→ **EXERCISE OBJECTIVE**: For each entry below, please return its exact wording and leave out any picture.

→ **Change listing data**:
»»
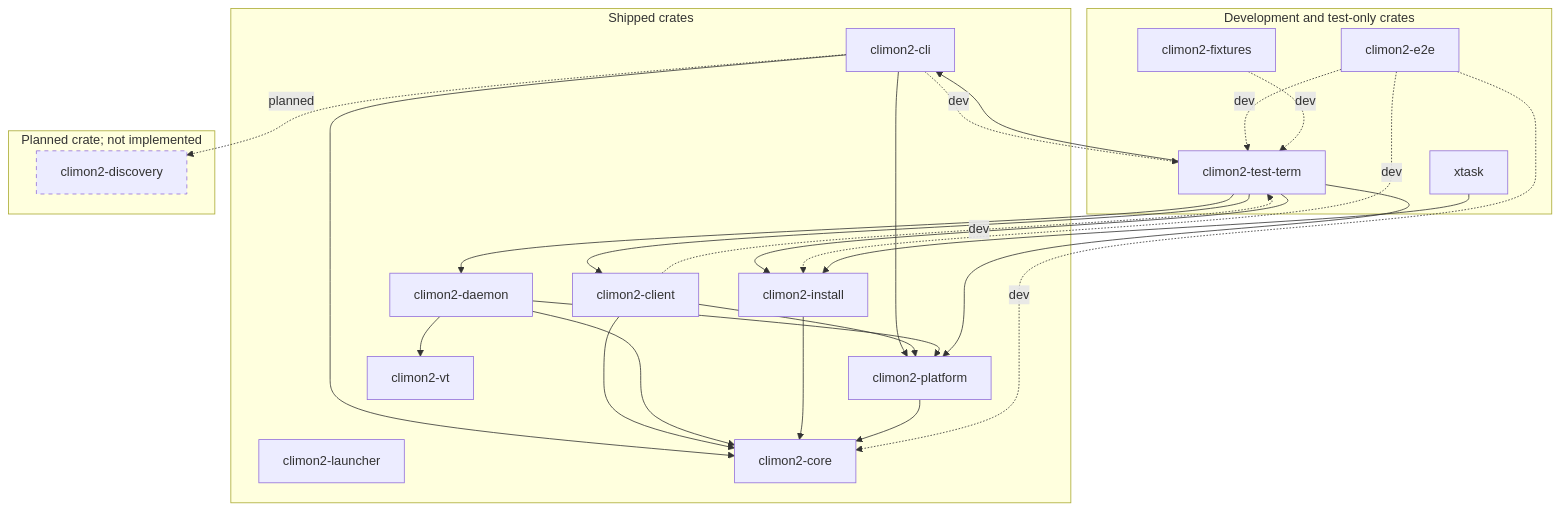
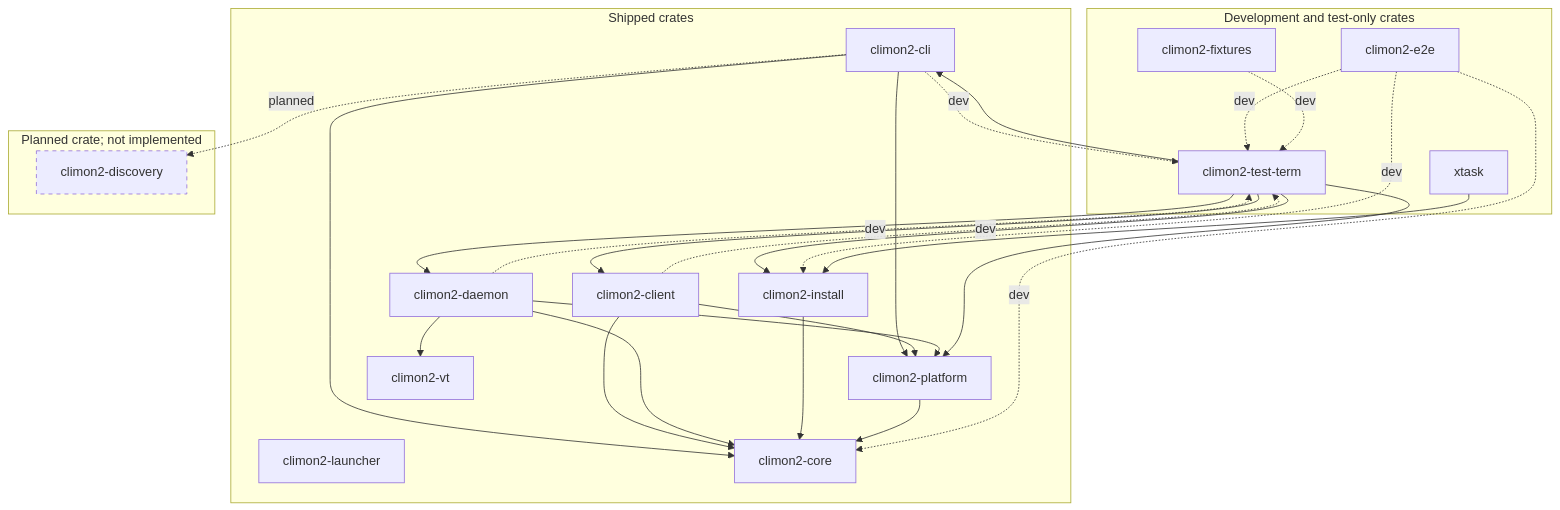
Before and after one commit to jackgeek/climon2: the diagram in docs/crate-relationships.md, drawn with Mermaid. The commit also changed other lines of this file and 5 other files, not shown here.

````diff
--- a/docs/crate-relationships.md
+++ b/docs/crate-relationships.md
@@ -10,49 +10,50 @@
 ```mermaid
 flowchart TB
     subgraph shipped["Shipped crates"]
         launcher["climon2-launcher"]
         cli["climon2-cli"]
         client["climon2-client"]
         daemon["climon2-daemon"]
         install["climon2-install"]
         platform["climon2-platform"]
         core["climon2-core"]
         vt["climon2-vt"]
 
         cli --> core
         cli --> platform
         client --> core
         client --> platform
         daemon --> core
         daemon --> platform
         daemon --> vt
         install --> core
         platform --> core
     end
 
     subgraph development["Development and test-only crates"]
         test_term["climon2-test-term"]
         e2e["climon2-e2e"]
         fixtures["climon2-fixtures"]
         xtask["xtask"]
     end
 
     cli -.->|"dev"| test_term
     client -.->|"dev"| test_term
+    daemon -.->|"dev"| test_term
     test_term --> cli
     test_term --> client
     test_term --> daemon
     test_term --> install
     test_term --> platform
     e2e -.->|"dev"| core
     e2e -.->|"dev"| install
     e2e -.->|"dev"| test_term
     fixtures -.->|"dev"| test_term
     xtask --> install
 
     subgraph planned["Planned crate; not implemented"]
         discovery["climon2-discovery"]
     end
     cli -.->|"planned"| discovery
     style discovery stroke-dasharray: 5 5
 ```
````
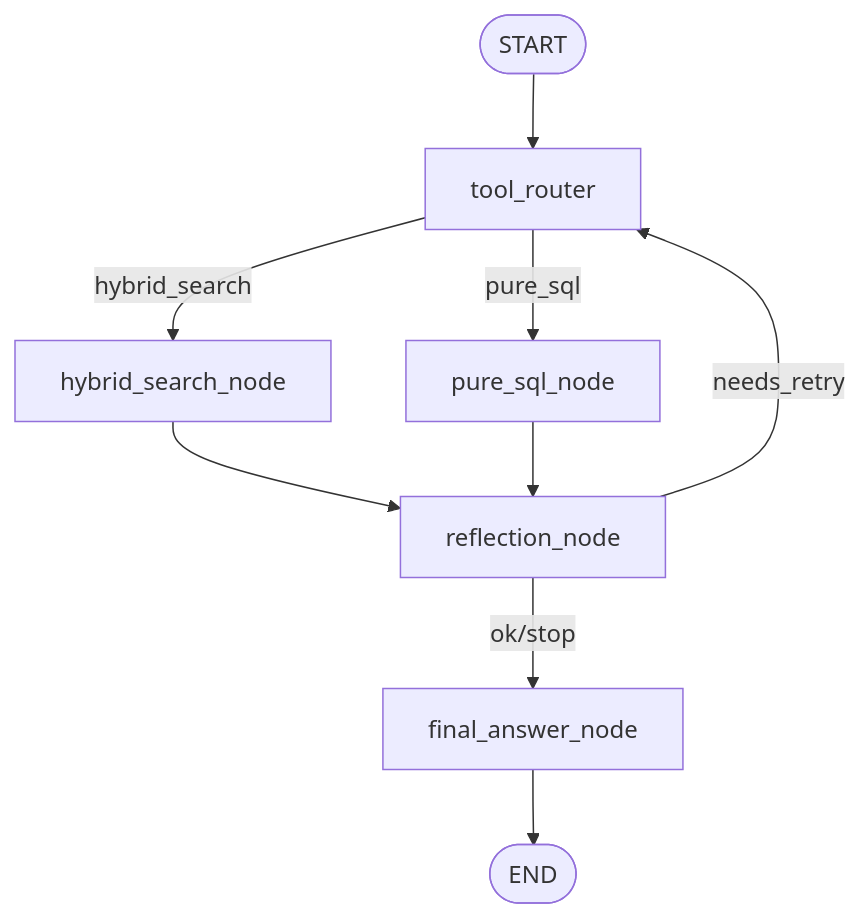
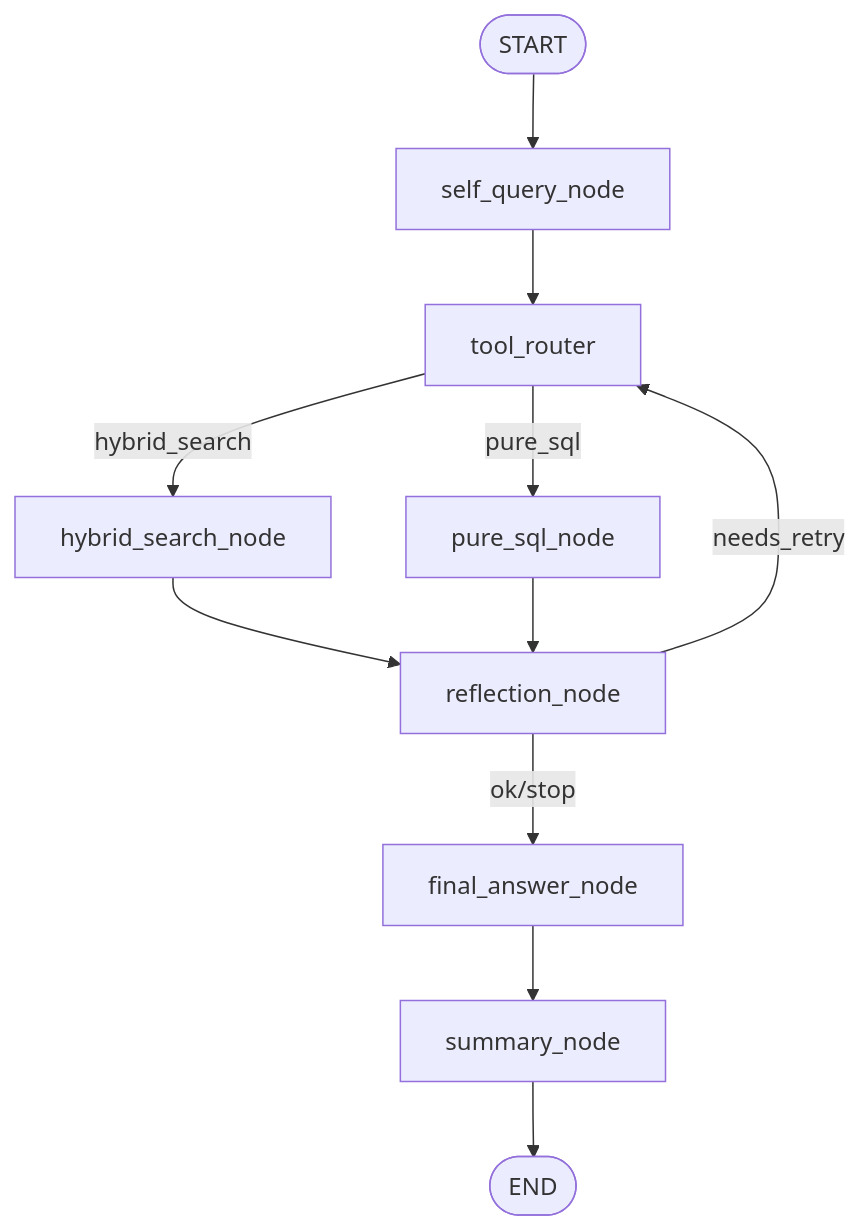
One commit to TheBestCapstone/CS32-1-surveillance-video-query-llm changed the second of 2 diagrams in agent/graph_structure.md. Above: the diagram before and after it, drawn with Mermaid. The commit also changed other lines of this file and 27 other files, not shown here.

````diff
--- a/agent/graph_structure.md
+++ b/agent/graph_structure.md
@@ -3,11 +17,13 @@
 ```mermaid
 graph TD
-    START([START]) --> tool_router
+    START([START]) --> self_query_node
+    self_query_node --> tool_router
     tool_router -->|hybrid_search| hybrid_search_node
     tool_router -->|pure_sql| pure_sql_node
     hybrid_search_node --> reflection_node
     pure_sql_node --> reflection_node
     reflection_node -->|needs_retry| tool_router
     reflection_node -->|ok/stop| final_answer_node
-    final_answer_node --> END([END])
+    final_answer_node --> summary_node
+    summary_node --> END([END])
 ```
````
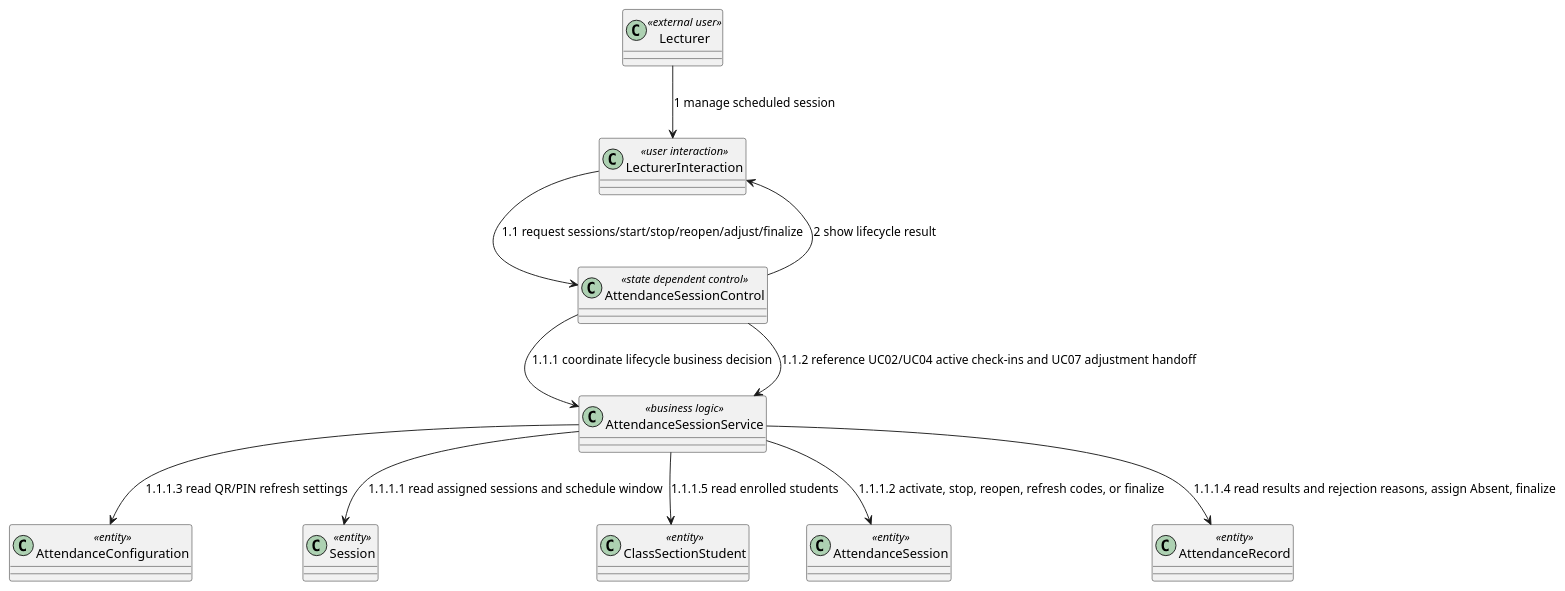
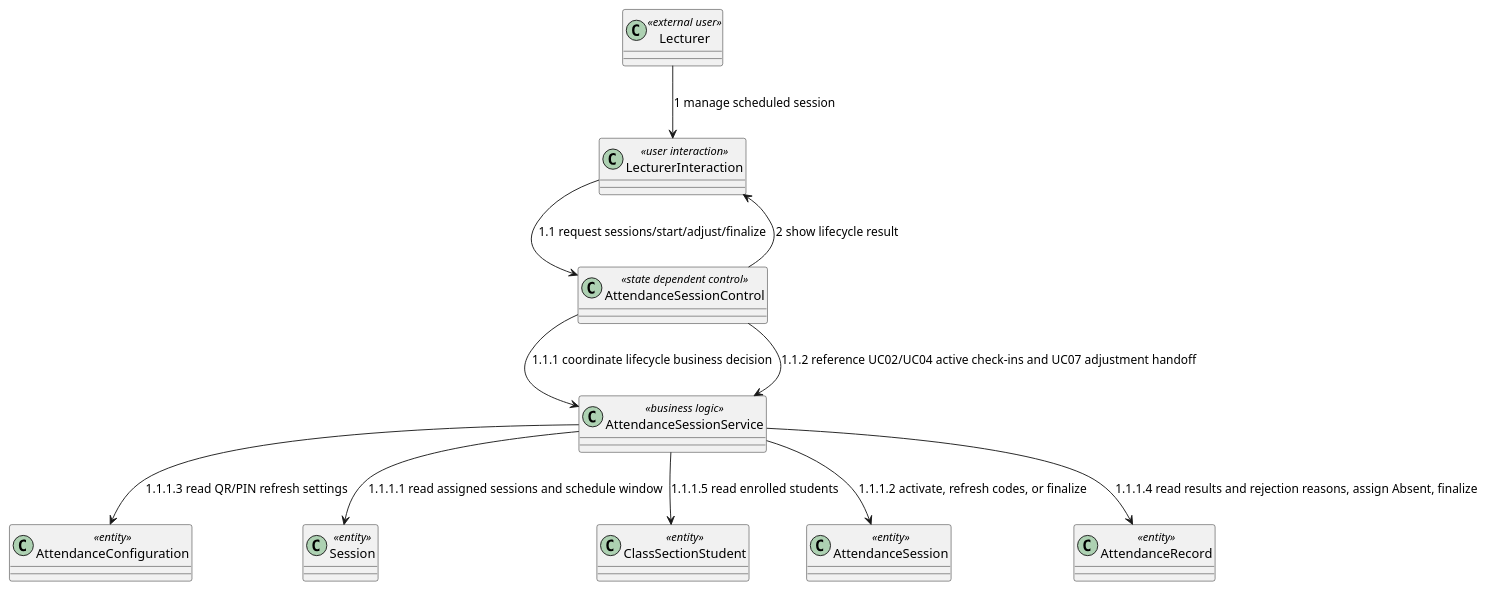
Before and after one commit to nttung42/SWD392: diagram 16 of 28 in docs/rds/2_Analysis.md, drawn with PlantUML. The commit also changed other lines of this file and 3 other files, not shown here.

````diff
--- a/docs/rds/2_Analysis.md
+++ b/docs/rds/2_Analysis.md
@@ -813,24 +758,24 @@
 ```plantuml
 @startuml
 class "Lecturer" as Lecturer <<external user>>
 class "LecturerInteraction" as LecturerUI <<user interaction>>
 class "AttendanceSessionControl" as SessionControl <<state dependent control>>
 class "AttendanceSessionService" as SessionRules <<business logic>>
 class "AttendanceConfiguration" as AttendanceConfig <<entity>>
 class "Session" as Session <<entity>>
 class "ClassSectionStudent" as ClassSectionStudent <<entity>>
 class "AttendanceSession" as AttendanceSession <<entity>>
 class "AttendanceRecord" as AttendanceRecord <<entity>>
 
 Lecturer --> LecturerUI : 1 manage scheduled session
-LecturerUI --> SessionControl : 1.1 request sessions/start/stop/reopen/adjust/finalize
+LecturerUI --> SessionControl : 1.1 request sessions/start/adjust/finalize
 SessionControl --> SessionRules : 1.1.1 coordinate lifecycle business decision
 SessionRules --> Session : 1.1.1.1 read assigned sessions and schedule window
-SessionRules --> AttendanceSession : 1.1.1.2 activate, stop, reopen, refresh codes, or finalize
+SessionRules --> AttendanceSession : 1.1.1.2 activate, refresh codes, or finalize
 SessionRules --> AttendanceConfig : 1.1.1.3 read QR/PIN refresh settings
 SessionRules --> AttendanceRecord : 1.1.1.4 read results and rejection reasons, assign Absent, finalize
 SessionRules --> ClassSectionStudent : 1.1.1.5 read enrolled students
 SessionControl --> SessionRules : 1.1.2 reference UC02/UC04 active check-ins and UC07 adjustment handoff
 SessionControl --> LecturerUI : 2 show lifecycle result
 @enduml
 ```
````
««
→ **RESPONSE TO THE EXERCISE**:
Before and after one commit to jackgeek/climon2: the diagram in docs/crate-relationships.md, drawn with Mermaid. The commit also changed other lines of this file and 5 other files, not shown here.

````diff
--- a/docs/crate-relationships.md
+++ b/docs/crate-relationships.md
@@ -10,49 +10,50 @@
 ```mermaid
 flowchart TB
     subgraph shipped["Shipped crates"]
         launcher["climon2-launcher"]
         cli["climon2-cli"]
         client["climon2-client"]
         daemon["climon2-daemon"]
         install["climon2-install"]
         platform["climon2-platform"]
         core["climon2-core"]
         vt["climon2-vt"]
 
         cli --> core
         cli --> platform
         client --> core
         client --> platform
         daemon --> core
         daemon --> platform
         daemon --> vt
         install --> core
         platform --> core
     end
 
     subgraph development["Development and test-only crates"]
         test_term["climon2-test-term"]
         e2e["climon2-e2e"]
         fixtures["climon2-fixtures"]
         xtask["xtask"]
     end
 
     cli -.->|"dev"| test_term
     client -.->|"dev"| test_term
+    daemon -.->|"dev"| test_term
     test_term --> cli
     test_term --> client
     test_term --> daemon
     test_term --> install
     test_term --> platform
     e2e -.->|"dev"| core
     e2e -.->|"dev"| install
     e2e -.->|"dev"| test_term
     fixtures -.->|"dev"| test_term
     xtask --> install
 
     subgraph planned["Planned crate; not implemented"]
         discovery["climon2-discovery"]
     end
     cli -.->|"planned"| discovery
     style discovery stroke-dasharray: 5 5
 ```
````
One commit to TheBestCapstone/CS32-1-surveillance-video-query-llm changed the second of 2 diagrams in agent/graph_structure.md. Above: the diagram before and after it, drawn with Mermaid. The commit also changed other lines of this file and 27 other files, not shown here.

````diff
--- a/agent/graph_structure.md
+++ b/agent/graph_structure.md
@@ -3,11 +17,13 @@
 ```mermaid
 graph TD
-    START([START]) --> tool_router
+    START([START]) --> self_query_node
+    self_query_node --> tool_router
     tool_router -->|hybrid_search| hybrid_search_node
     tool_router -->|pure_sql| pure_sql_node
     hybrid_search_node --> reflection_node
     pure_sql_node --> reflection_node
     reflection_node -->|needs_retry| tool_router
     reflection_node -->|ok/stop| final_answer_node
-    final_answer_node --> END([END])
+    final_answer_node --> summary_node
+    summary_node --> END([END])
 ```
````
Before and after one commit to nttung42/SWD392: diagram 16 of 28 in docs/rds/2_Analysis.md, drawn with PlantUML. The commit also changed other lines of this file and 3 other files, not shown here.

````diff
--- a/docs/rds/2_Analysis.md
+++ b/docs/rds/2_Analysis.md
@@ -813,24 +758,24 @@
 ```plantuml
 @startuml
 class "Lecturer" as Lecturer <<external user>>
 class "LecturerInteraction" as LecturerUI <<user interaction>>
 class "AttendanceSessionControl" as SessionControl <<state dependent control>>
 class "AttendanceSessionService" as SessionRules <<business logic>>
 class "AttendanceConfiguration" as AttendanceConfig <<entity>>
 class "Session" as Session <<entity>>
 class "ClassSectionStudent" as ClassSectionStudent <<entity>>
 class "AttendanceSession" as AttendanceSession <<entity>>
 class "AttendanceRecord" as AttendanceRecord <<entity>>
 
 Lecturer --> LecturerUI : 1 manage scheduled session
-LecturerUI --> SessionControl : 1.1 request sessions/start/stop/reopen/adjust/finalize
+LecturerUI --> SessionControl : 1.1 request sessions/start/adjust/finalize
 SessionControl --> SessionRules : 1.1.1 coordinate lifecycle business decision
 SessionRules --> Session : 1.1.1.1 read assigned sessions and schedule window
-SessionRules --> AttendanceSession : 1.1.1.2 activate, stop, reopen, refresh codes, or finalize
+SessionRules --> AttendanceSession : 1.1.1.2 activate, refresh codes, or finalize
 SessionRules --> AttendanceConfig : 1.1.1.3 read QR/PIN refresh settings
 SessionRules --> AttendanceRecord : 1.1.1.4 read results and rejection reasons, assign Absent, finalize
 SessionRules --> ClassSectionStudent : 1.1.1.5 read enrolled students
 SessionControl --> SessionRules : 1.1.2 reference UC02/UC04 active check-ins and UC07 adjustment handoff
 SessionControl --> LecturerUI : 2 show lifecycle result
 @enduml
 ```
````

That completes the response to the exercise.